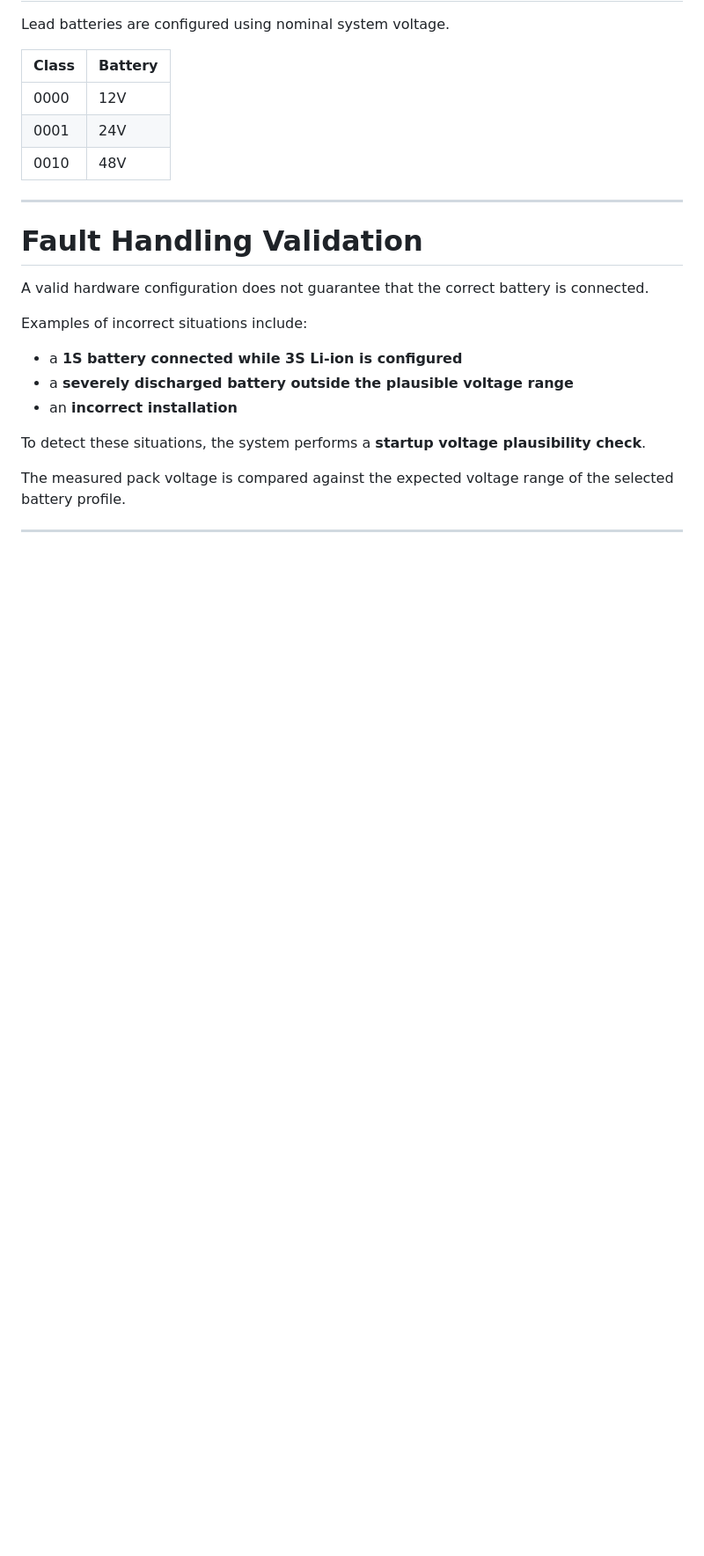
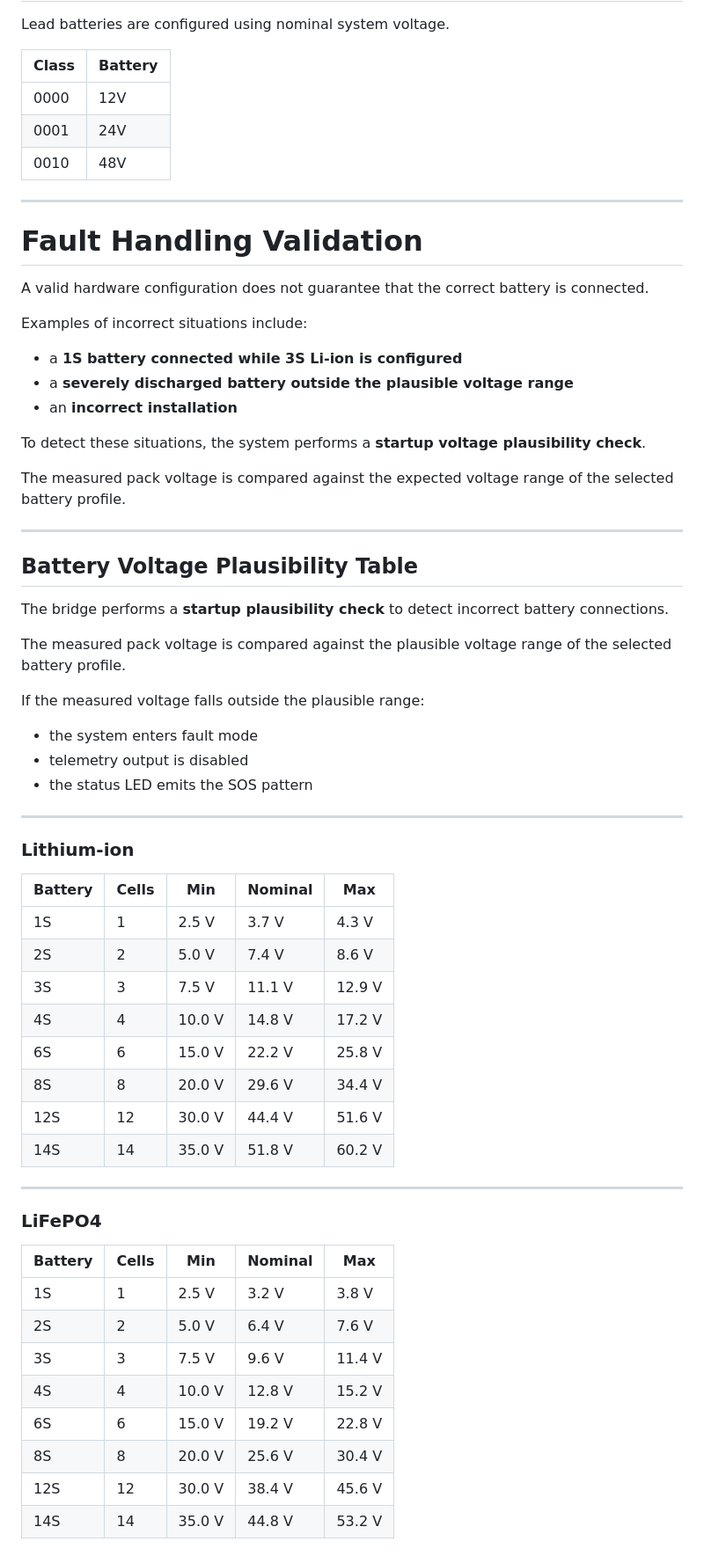
Before and after one commit to rleusden/ESP32-BatteryGauge, a Markdown page: docs/pro-mini-ltc2944/LTC2944_Bridge_Testing.md, the part around one of its changes. Shown at 88% size. Drawn GitHub-style; blank space fills up the shorter version.

Commit message:
Add battery voltage plausibility table
Added battery voltage plausibility table for Lithium-ion, LiFePO4, and Lead-acid batteries, including minimum, nominal, and maximum voltage ranges.

```diff
--- a/docs/pro-mini-ltc2944/LTC2944_Bridge_Testing.md
+++ b/docs/pro-mini-ltc2944/LTC2944_Bridge_Testing.md
@@ -108,3 +108,48 @@ Examples of incorrect situations include:
 To detect these situations, the system performs a **startup voltage plausibility check**.
 
 The measured pack voltage is compared against the expected voltage range of the selected battery profile.
+
+---
+
+## Battery Voltage Plausibility Table
+
+The bridge performs a **startup plausibility check** to detect incorrect battery connections.
+
+The measured pack voltage is compared against the plausible voltage range of the selected battery profile.
+
+If the measured voltage falls outside the plausible range:
+
+- the system enters fault mode
+- telemetry output is disabled
+- the status LED emits the SOS pattern
+
+---
+
+### Lithium-ion
+
+| Battery | Cells | Min | Nominal | Max |
+|---|---|---|---|---|
+| 1S | 1 | 2.5 V | 3.7 V | 4.3 V |
+| 2S | 2 | 5.0 V | 7.4 V | 8.6 V |
+| 3S | 3 | 7.5 V | 11.1 V | 12.9 V |
+| 4S | 4 | 10.0 V | 14.8 V | 17.2 V |
+| 6S | 6 | 15.0 V | 22.2 V | 25.8 V |
+| 8S | 8 | 20.0 V | 29.6 V | 34.4 V |
+| 12S | 12 | 30.0 V | 44.4 V | 51.6 V |
+| 14S | 14 | 35.0 V | 51.8 V | 60.2 V |
+
+---
+
+### LiFePO4
+
+| Battery | Cells | Min | Nominal | Max |
+|---|---|---|---|---|
+| 1S | 1 | 2.5 V | 3.2 V | 3.8 V |
+| 2S | 2 | 5.0 V | 6.4 V | 7.6 V |
+| 3S | 3 | 7.5 V | 9.6 V | 11.4 V |
+| 4S | 4 | 10.0 V | 12.8 V | 15.2 V |
+| 6S | 6 | 15.0 V | 19.2 V | 22.8 V |
+| 8S | 8 | 20.0 V | 25.6 V | 30.4 V |
+| 12S | 12 | 30.0 V | 38.4 V | 45.6 V |
+| 14S | 14 | 35.0 V | 44.8 V | 53.2 V |
+
```
Also changed, not shown: other parts of docs/pro-mini-ltc2944/LTC2944_Bridge_Testing.md (+9 -0 lines).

-*-*-

### Exercise aim
Everything in the material above is to be reproduced exactly, pictures aside.

### Answer space
Before and after one commit to rleusden/ESP32-BatteryGauge, a Markdown page: docs/pro-mini-ltc2944/LTC2944_Bridge_Testing.md, the part around one of its changes. Shown at 88% size. Drawn GitHub-style; blank space fills up the shorter version.

Commit message:
Add battery voltage plausibility table
Added battery voltage plausibility table for Lithium-ion, LiFePO4, and Lead-acid batteries, including minimum, nominal, and maximum voltage ranges.

```diff
--- a/docs/pro-mini-ltc2944/LTC2944_Bridge_Testing.md
+++ b/docs/pro-mini-ltc2944/LTC2944_Bridge_Testing.md
@@ -108,3 +108,48 @@ Examples of incorrect situations include:
 To detect these situations, the system performs a **startup voltage plausibility check**.
 
 The measured pack voltage is compared against the expected voltage range of the selected battery profile.
+
+---
+
+## Battery Voltage Plausibility Table
+
+The bridge performs a **startup plausibility check** to detect incorrect battery connections.
+
+The measured pack voltage is compared against the plausible voltage range of the selected battery profile.
+
+If the measured voltage falls outside the plausible range:
+
+- the system enters fault mode
+- telemetry output is disabled
+- the status LED emits the SOS pattern
+
+---
+
+### Lithium-ion
+
+| Battery | Cells | Min | Nominal | Max |
+|---|---|---|---|---|
+| 1S | 1 | 2.5 V | 3.7 V | 4.3 V |
+| 2S | 2 | 5.0 V | 7.4 V | 8.6 V |
+| 3S | 3 | 7.5 V | 11.1 V | 12.9 V |
+| 4S | 4 | 10.0 V | 14.8 V | 17.2 V |
+| 6S | 6 | 15.0 V | 22.2 V | 25.8 V |
+| 8S | 8 | 20.0 V | 29.6 V | 34.4 V |
+| 12S | 12 | 30.0 V | 44.4 V | 51.6 V |
+| 14S | 14 | 35.0 V | 51.8 V | 60.2 V |
+
+---
+
+### LiFePO4
+
+| Battery | Cells | Min | Nominal | Max |
+|---|---|---|---|---|
+| 1S | 1 | 2.5 V | 3.2 V | 3.8 V |
+| 2S | 2 | 5.0 V | 6.4 V | 7.6 V |
+| 3S | 3 | 7.5 V | 9.6 V | 11.4 V |
+| 4S | 4 | 10.0 V | 12.8 V | 15.2 V |
+| 6S | 6 | 15.0 V | 19.2 V | 22.8 V |
+| 8S | 8 | 20.0 V | 25.6 V | 30.4 V |
+| 12S | 12 | 30.0 V | 38.4 V | 45.6 V |
+| 14S | 14 | 35.0 V | 44.8 V | 53.2 V |
+
```
Also changed, not shown: other parts of docs/pro-mini-ltc2944/LTC2944_Bridge_Testing.md (+9 -0 lines).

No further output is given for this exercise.